Eder, Andreas B, Klaus Rothermund, Jan De Houwer, et al. “Directive and Incentive Functions of Affective Action Consequences: An Ideomotor Approach.” PSYCHOLOGICAL RESEARCH-PSYCHOLOGISCHE FORSCHUNG 79.4 (2015): 630–649. Print.
APA
Eder, Andreas B, Rothermund, K., De Houwer, J., & Hommel, B. (2015). Directive and incentive functions of affective action consequences: an ideomotor approach. PSYCHOLOGICAL RESEARCH-PSYCHOLOGISCHE FORSCHUNG, 79(4), 630–649.
Chicago author-date
Eder, Andreas B, Klaus Rothermund, Jan De Houwer, and Bernhard Hommel. 2015. “Directive and Incentive Functions of Affective Action Consequences: An Ideomotor Approach.” Psychological Research-psychologische Forschung 79 (4): 630–649.
Chicago author-date (all authors)
Eder, Andreas B, Klaus Rothermund, Jan De Houwer, and Bernhard Hommel. 2015. “Directive and Incentive Functions of Affective Action Consequences: An Ideomotor Approach.” Psychological Research-psychologische Forschung 79 (4): 630–649.
Vancouver
1.
Eder AB, Rothermund K, De Houwer J, Hommel B. Directive and incentive functions of affective action consequences: an ideomotor approach. PSYCHOLOGICAL RESEARCH-PSYCHOLOGISCHE FORSCHUNG. 2015;79(4):630–49.
IEEE
[1]
A. B. Eder, K. Rothermund, J. De Houwer, and B. Hommel, “Directive and incentive functions of affective action consequences: an ideomotor approach,” PSYCHOLOGICAL RESEARCH-PSYCHOLOGISCHE FORSCHUNG, vol. 79, no. 4, pp. 630–649, 2015.
@article{5316712,

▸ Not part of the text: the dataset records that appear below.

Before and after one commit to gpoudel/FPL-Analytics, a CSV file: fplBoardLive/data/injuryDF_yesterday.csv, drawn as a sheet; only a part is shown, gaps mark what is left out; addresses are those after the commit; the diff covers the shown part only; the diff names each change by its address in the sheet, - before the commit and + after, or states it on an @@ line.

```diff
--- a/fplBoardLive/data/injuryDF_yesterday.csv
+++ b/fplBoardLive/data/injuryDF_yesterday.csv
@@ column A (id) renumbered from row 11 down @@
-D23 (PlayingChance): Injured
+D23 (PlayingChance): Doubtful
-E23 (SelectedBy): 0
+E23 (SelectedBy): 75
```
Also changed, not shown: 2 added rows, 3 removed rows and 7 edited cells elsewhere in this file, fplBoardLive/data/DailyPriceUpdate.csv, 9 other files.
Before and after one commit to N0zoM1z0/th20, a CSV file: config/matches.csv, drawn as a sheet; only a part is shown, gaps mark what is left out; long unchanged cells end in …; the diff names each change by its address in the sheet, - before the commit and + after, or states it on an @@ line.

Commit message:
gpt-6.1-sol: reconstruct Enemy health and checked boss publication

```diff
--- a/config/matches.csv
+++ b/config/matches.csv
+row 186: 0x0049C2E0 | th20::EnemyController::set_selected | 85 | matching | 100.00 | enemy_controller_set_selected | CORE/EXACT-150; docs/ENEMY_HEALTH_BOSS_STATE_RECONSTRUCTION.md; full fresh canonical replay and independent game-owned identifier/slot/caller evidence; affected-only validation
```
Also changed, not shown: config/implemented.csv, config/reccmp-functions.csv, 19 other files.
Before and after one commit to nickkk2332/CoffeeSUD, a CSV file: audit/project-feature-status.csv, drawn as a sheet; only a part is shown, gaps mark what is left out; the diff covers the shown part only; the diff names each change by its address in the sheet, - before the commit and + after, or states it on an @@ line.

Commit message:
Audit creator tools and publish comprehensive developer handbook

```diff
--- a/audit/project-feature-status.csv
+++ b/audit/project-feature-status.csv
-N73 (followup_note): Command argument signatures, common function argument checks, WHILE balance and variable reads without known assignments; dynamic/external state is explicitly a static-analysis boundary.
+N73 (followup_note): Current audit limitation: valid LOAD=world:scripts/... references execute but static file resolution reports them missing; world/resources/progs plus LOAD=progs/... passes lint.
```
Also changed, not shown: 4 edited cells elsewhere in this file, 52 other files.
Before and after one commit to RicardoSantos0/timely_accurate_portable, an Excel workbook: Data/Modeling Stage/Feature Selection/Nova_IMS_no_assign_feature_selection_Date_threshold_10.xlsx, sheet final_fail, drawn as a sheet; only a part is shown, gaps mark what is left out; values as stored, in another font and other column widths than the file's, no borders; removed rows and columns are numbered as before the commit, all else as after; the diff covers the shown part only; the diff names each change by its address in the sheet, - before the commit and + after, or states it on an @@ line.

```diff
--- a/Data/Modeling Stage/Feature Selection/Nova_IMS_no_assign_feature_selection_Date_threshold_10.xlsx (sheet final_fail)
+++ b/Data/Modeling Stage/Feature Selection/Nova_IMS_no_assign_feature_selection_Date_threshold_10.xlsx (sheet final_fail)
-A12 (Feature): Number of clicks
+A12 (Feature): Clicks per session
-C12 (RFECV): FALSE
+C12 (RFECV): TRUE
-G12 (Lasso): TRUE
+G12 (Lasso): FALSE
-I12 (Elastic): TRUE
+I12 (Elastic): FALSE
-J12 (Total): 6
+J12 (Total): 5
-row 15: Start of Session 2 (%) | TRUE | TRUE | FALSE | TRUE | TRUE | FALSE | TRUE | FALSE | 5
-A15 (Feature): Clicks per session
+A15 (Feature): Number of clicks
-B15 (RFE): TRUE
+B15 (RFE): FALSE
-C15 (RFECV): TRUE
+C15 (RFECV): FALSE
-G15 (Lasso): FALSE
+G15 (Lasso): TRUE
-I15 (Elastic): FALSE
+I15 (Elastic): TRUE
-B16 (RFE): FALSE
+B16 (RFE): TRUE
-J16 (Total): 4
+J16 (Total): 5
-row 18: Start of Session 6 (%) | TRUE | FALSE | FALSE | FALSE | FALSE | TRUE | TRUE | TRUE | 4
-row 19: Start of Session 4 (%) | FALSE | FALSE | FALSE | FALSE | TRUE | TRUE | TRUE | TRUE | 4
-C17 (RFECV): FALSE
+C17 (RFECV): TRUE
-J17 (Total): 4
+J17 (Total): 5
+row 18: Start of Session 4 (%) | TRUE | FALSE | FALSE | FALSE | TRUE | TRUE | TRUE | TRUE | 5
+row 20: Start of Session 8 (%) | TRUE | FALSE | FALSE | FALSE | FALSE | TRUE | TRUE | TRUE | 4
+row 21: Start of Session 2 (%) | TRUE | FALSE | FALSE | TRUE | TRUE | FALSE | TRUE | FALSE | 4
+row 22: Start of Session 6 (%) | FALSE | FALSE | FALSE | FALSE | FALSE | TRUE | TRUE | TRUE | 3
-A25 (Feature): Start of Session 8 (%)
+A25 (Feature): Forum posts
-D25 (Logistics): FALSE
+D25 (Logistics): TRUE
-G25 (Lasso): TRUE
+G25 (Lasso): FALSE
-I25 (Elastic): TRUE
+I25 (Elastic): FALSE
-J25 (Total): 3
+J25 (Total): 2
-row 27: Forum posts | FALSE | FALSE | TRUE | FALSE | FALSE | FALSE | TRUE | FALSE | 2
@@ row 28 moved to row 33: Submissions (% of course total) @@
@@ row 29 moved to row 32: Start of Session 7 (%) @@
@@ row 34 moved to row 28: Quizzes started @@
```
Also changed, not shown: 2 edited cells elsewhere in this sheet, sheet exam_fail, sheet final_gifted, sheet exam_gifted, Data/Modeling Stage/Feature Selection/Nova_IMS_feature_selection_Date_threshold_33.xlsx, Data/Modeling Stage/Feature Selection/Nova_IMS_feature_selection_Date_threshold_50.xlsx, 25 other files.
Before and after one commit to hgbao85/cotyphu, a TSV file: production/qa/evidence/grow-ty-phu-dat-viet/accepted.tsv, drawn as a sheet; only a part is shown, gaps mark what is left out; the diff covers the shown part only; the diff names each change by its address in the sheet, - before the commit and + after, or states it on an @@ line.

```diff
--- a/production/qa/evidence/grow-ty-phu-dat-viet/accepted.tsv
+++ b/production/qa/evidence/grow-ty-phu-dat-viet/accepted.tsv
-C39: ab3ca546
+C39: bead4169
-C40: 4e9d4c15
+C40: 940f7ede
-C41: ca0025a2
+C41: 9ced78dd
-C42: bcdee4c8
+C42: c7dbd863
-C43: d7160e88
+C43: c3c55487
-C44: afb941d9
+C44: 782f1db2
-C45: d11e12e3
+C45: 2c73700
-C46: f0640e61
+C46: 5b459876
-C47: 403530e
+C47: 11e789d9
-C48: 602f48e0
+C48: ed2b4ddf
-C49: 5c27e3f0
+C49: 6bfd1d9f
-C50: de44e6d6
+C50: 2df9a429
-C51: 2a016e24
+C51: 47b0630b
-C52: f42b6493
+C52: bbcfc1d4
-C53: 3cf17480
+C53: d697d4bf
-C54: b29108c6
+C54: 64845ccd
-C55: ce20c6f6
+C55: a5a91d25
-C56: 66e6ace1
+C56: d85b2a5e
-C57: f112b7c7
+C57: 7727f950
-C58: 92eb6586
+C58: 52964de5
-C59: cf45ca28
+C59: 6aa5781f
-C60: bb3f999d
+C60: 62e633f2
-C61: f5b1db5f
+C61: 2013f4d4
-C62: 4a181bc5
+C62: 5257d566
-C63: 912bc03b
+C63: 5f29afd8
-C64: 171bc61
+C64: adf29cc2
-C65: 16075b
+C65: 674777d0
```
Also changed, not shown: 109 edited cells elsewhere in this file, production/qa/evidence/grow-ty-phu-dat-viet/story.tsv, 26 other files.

  abstract     = {Five experiments examined whether affective consequences become associated with the responses producing them and whether anticipations of positive and negative action outcomes influence action control differently. In a learning phase, one response produced pleasant and another response unpleasant visual effects. In a subsequent test phase, the same actions were carried out in response to a neutral feature of affective stimuli. Results showed that responses were faster when the irrelevant valence of the response cue matched the valence of the response outcome, but only when the responses still produced outcomes. These results suggest that affective action consequences have a directive function in that they facilitate the selection of the associated response over other responses, even when the response outcome is unpleasant (Experiment 4A). Results of another experiment showed that affective action consequences can also have an incentive function in that responses with pleasant outcomes are generally facilitated relative to responses with unpleasant outcomes. However, this motivational effect was seen only in a free-choice test (Experiment 5). The results suggest that behavioral impulses induced by ideomotor processes are constrained by the motivational evaluation of the anticipated action outcome. A model that integrates motivational factors into ideomotor theory is presented.},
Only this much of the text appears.